Uncle Tim’s Pedestrian Bridge has been an historic and iconic landmark in the community of Wellfleet, Massachusetts since its original construction in 1783. First known as “The New Bridge,” Uncle Tim’s Bridge connects pedestrians from Hamblen Island to the town center, crossing over Duck Creek. In the 1800’s a local fisherman and a tour guide named Timothy E. Daniels (Uncle Tim) had a shop located directly across from the bridge, which is why the bridge bears his name to this day.
While originally constructed over two centuries ago, the wooden bridge was partially replaced in the 1970s. Over the ensuing decades, however, the bridge experienced severe decay and was in need of repair. The Town of Wellfleet selected Environmental Partners in 2003 to complete a structural inspection of the condition of the existing bridge. Several components in need of replacement were identified, and the presence of soft rot decay was noted in the piles, bents, and decking. In addition, the railing system was unstable and in poor condition, putting pedestrians at risk. Selective spot replacement of piles, stringers, decking, and hand rails was initially recommended. However, upon further discussions with the Town, including the Department of Public Works, Historical Commission, and the Conservation Commission, a complete replacement approach was adopted.

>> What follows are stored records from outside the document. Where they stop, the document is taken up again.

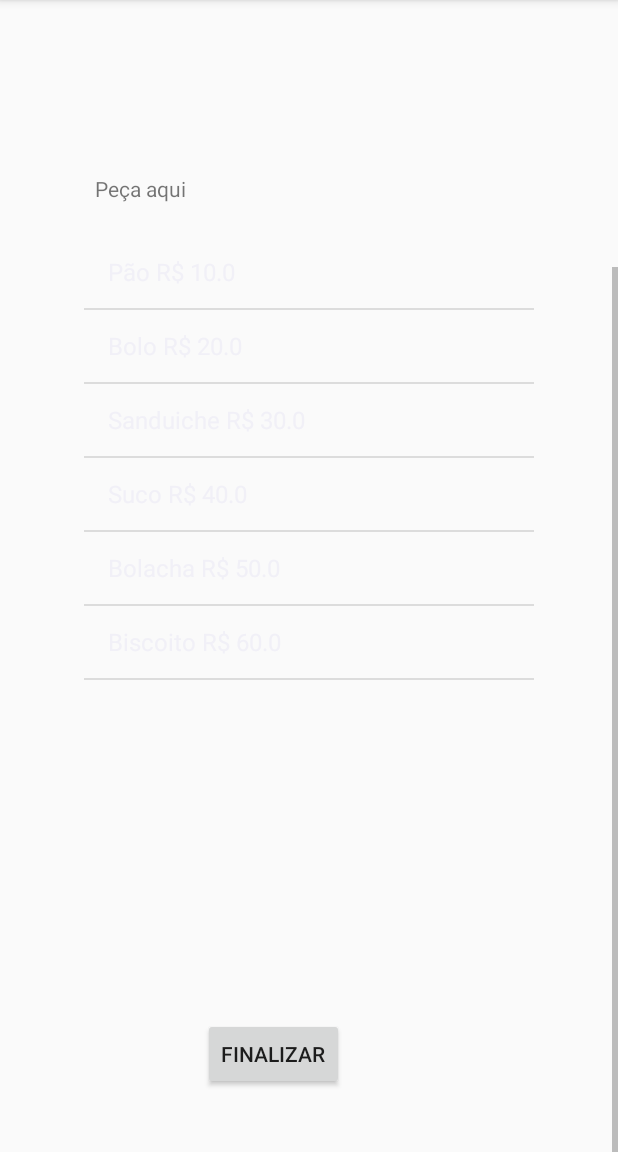
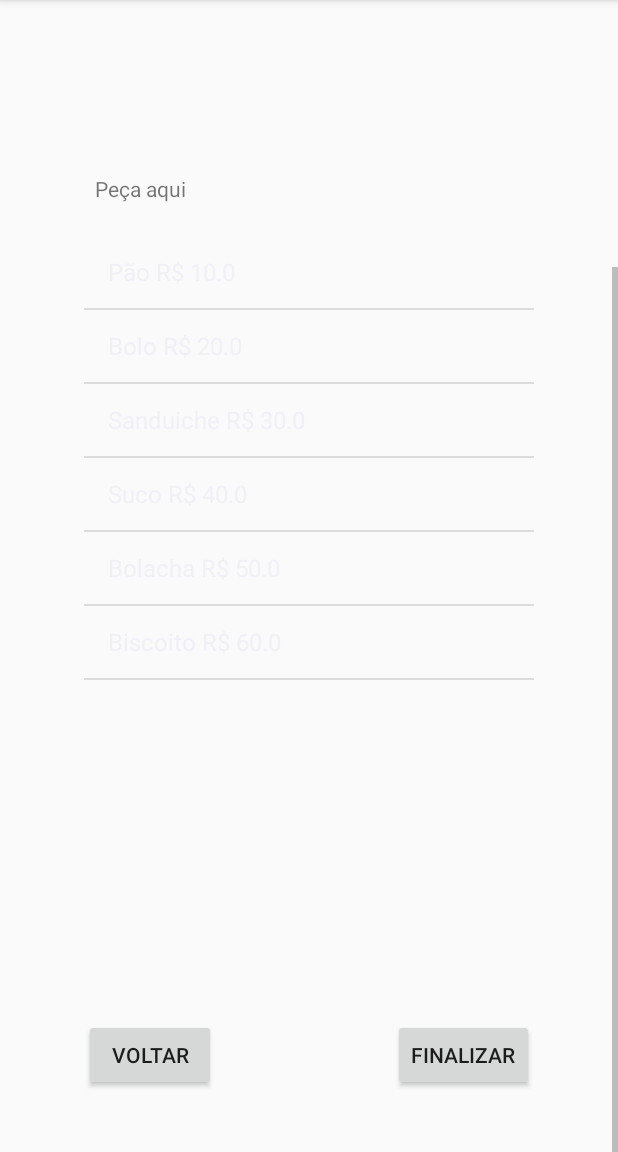
Before and after one commit to andrebriani/Cantineiros, an Android app: the Activity_Fazer_Pedido screen opened directly, with no data from a screen before it, scrolled down 232 dp, on a phone screen of 412 x 824 dp, the part 84-1236 px from its top. Run offline under Robolectric (Android 15) with nearby library versions, the phone set to English and light mode, and no system bars.

Commit message:
Falta mais uma tela agora

```diff
--- a/app/src/main/java/com/example/a10516125940/cantineiros/Controller/Activity_Fazer_Pedido.java
+++ b/app/src/main/java/com/example/a10516125940/cantineiros/Controller/Activity_Fazer_Pedido.java
@@ -1,6 +1,7 @@
 package com.example.a10516125940.cantineiros.Controller;
 
 import android.content.DialogInterface;
+import android.content.Intent;
 import android.support.v7.app.AlertDialog;
 import android.support.v7.app.AppCompatActivity;
 import android.os.Bundle;
@@ -16,6 +17,7 @@ import com.example.a10516125940.cantineiros.Model.Produto;
 import com.example.a10516125940.cantineiros.R;
 
 import java.text.DateFormat;
+import java.text.SimpleDateFormat;
 import java.util.ArrayList;
 import java.util.Date;
 
@@ -24,6 +26,7 @@ public class Activity_Fazer_Pedido extends AppCompatActivity {
     private ListView listViewPedido;
     private ListView listViewProdutos;
     private Button botaoFinalizar;
+    private Button botaoVoltar;
 
     private AlertDialog.Builder dialogoExcluir;
     private AlertDialog.Builder dialogoAdicionar;
@@ -45,6 +48,7 @@ public class Activity_Fazer_Pedido extends AppCompatActivity {
         botaoFinalizar = findViewById(R.id.botaoFinalizar);
         listViewPedido = findViewById(R.id.listViewPedido);
         listViewProdutos = findViewById(R.id.listViewProdutos);
+        botaoVoltar = findViewById(R.id.botaoVoltar);
 
         inserirProdutoNaListaViewProdutos();
         inserirProdutosNaListaViewPedido();
@@ -118,6 +122,13 @@ public class Activity_Fazer_Pedido extends AppCompatActivity {
             }
         });
 
+        botaoVoltar.setOnClickListener(new View.OnClickListener() {
+            @Override
+            public void onClick(View v) {
+                startActivity(new Intent(Activity_Fazer_Pedido.this, Activity_Comprador_Principal.class));
+            }
+        });
+
     }
 
     private void realizarPedido(){
@@ -125,8 +136,7 @@ public class Activity_Fazer_Pedido extends AppCompatActivity {
             Toast.makeText(Activity_Fazer_Pedido.this, "Selecione pelo menos" +
                     " um produto para poder fazer a reserva", Toast.LENGTH_LONG).show();
         }else{
-            Date d = new Date();
-            String data = java.text.DateFormat.getDateInstance(DateFormat.MEDIUM).format(d);
+            String data = new SimpleDateFormat("dd/MM/yyyy hh:mm:ss").format(new Date());
             Pedido p = new Pedido(data, listaProdutoDoCliente);
 
 
--- a/app/src/main/java/com/example/a10516125940/cantineiros/Model/Produto.java
+++ b/app/src/main/java/com/example/a10516125940/cantineiros/Model/Produto.java
@@ -34,9 +34,6 @@ public class Produto {
 
     @Override
     public String toString() {
-        return "Produto{" +
-                "nome='" + nome + '\'' +
-                ", preco=" + preco +
-                '}';
+        return "Produto: " + nome + ", Preço: " + preco + "\n";
     }
 }
--- a/app/src/main/res/layout/activity__fazer__pedido.xml
+++ b/app/src/main/res/layout/activity__fazer__pedido.xml
@@ -74,12 +74,19 @@
             android:id="@+id/botaoFinalizar"
             android:layout_width="wrap_content"
             android:layout_height="wrap_content"
+            android:layout_alignEnd="@+id/listViewProdutos"
+            android:layout_alignRight="@+id/listViewProdutos"
             android:layout_below="@+id/listViewProdutos"
-            android:layout_marginLeft="11dp"
-            android:layout_marginStart="11dp"
-            android:layout_marginTop="21dp"
-            android:layout_toEndOf="@+id/textView12"
-            android:layout_toRightOf="@+id/textView12"
+            android:layout_marginTop="22dp"
             android:text="Finalizar" />
+
+        <Button
+            android:id="@+id/botaoVoltar"
+            android:layout_width="wrap_content"
+            android:layout_height="wrap_content"
+            android:layout_alignLeft="@+id/listViewProdutos"
+            android:layout_alignStart="@+id/listViewProdutos"
+            android:layout_alignTop="@+id/botaoFinalizar"
+            android:text="Voltar" />
     </RelativeLayout>
 </ScrollView>
```
Also changed, not shown: app/src/main/java/com/example/a10516125940/cantineiros/Controller/Activity_Comprador_Principal.java (+43 -3 lines), app/src/main/java/com/example/a10516125940/cantineiros/Controller/ControllerCentral.java (+5 -5 lines), app/src/main/java/com/example/a10516125940/cantineiros/Controller/MainActivity.java (+4 -4 lines), app/src/main/java/com/example/a10516125940/cantineiros/Model/Pedido.java (+28 -7 lines).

Over the course of several years, EP continued to work with local agencies, departments, and stakeholders to prepare design concepts that would ensure the bridge update was contextual and consistent with its historic appearance.
The design for the project was finalized in November 2007, after significant input and collaboration between EP and various town boards. To span the 300 foot wide Duck Creek with a mean tide variation of five feet, the new design called for replacement of 60 wooden piles with new Greenheart piles, ten feet on center. A new superstructure consisting of 5/4″x 6″decking planks supported by three 4″x10″ pressure treated stringers spanning between pile caps. New 4″x4″ railing posts and side and hand rails completed the deck. Deck posts were spaced at 7’6″ to match the previous spacing and fitted with kickers and a 15″ deck overhang.
Construction commenced after Labor Day in 2008 and was completed in a total of only six weeks. Work was carefully sequenced around tide cycles, and efforts were made to minimize impacts to the creek ecosystem and adjacent wetlands. Pile lengths varied from 16 feet to 37 feet, averaging approximately 30 feet in the center of the creek. Demolition and pile driving took approximately three weeks to complete while deck framing and finish work was completed in the additional three weeks.
EP prepared the design, plans, specifications, and permits for the project, coordinated the bidding process, and oversaw construction. For the work done to replace Uncle Tim’s Pedestrian Bridge, EP was awarded a Silver Award for outstanding professional excellence by the American Council of Engineering Companies in 2010. In addition, collaboration between the various town boards, DPW and contractor (Robert B. Our Co. Inc., Harwich) resulted in a successful project that the town can be proud of for many years. Uncle Tim’s Bridge will continue to draw visitors to Wellfleet all year round to enjoy spectacular views and unique walking and hiking trails near Duck Creek that lead to beaches along the harbor.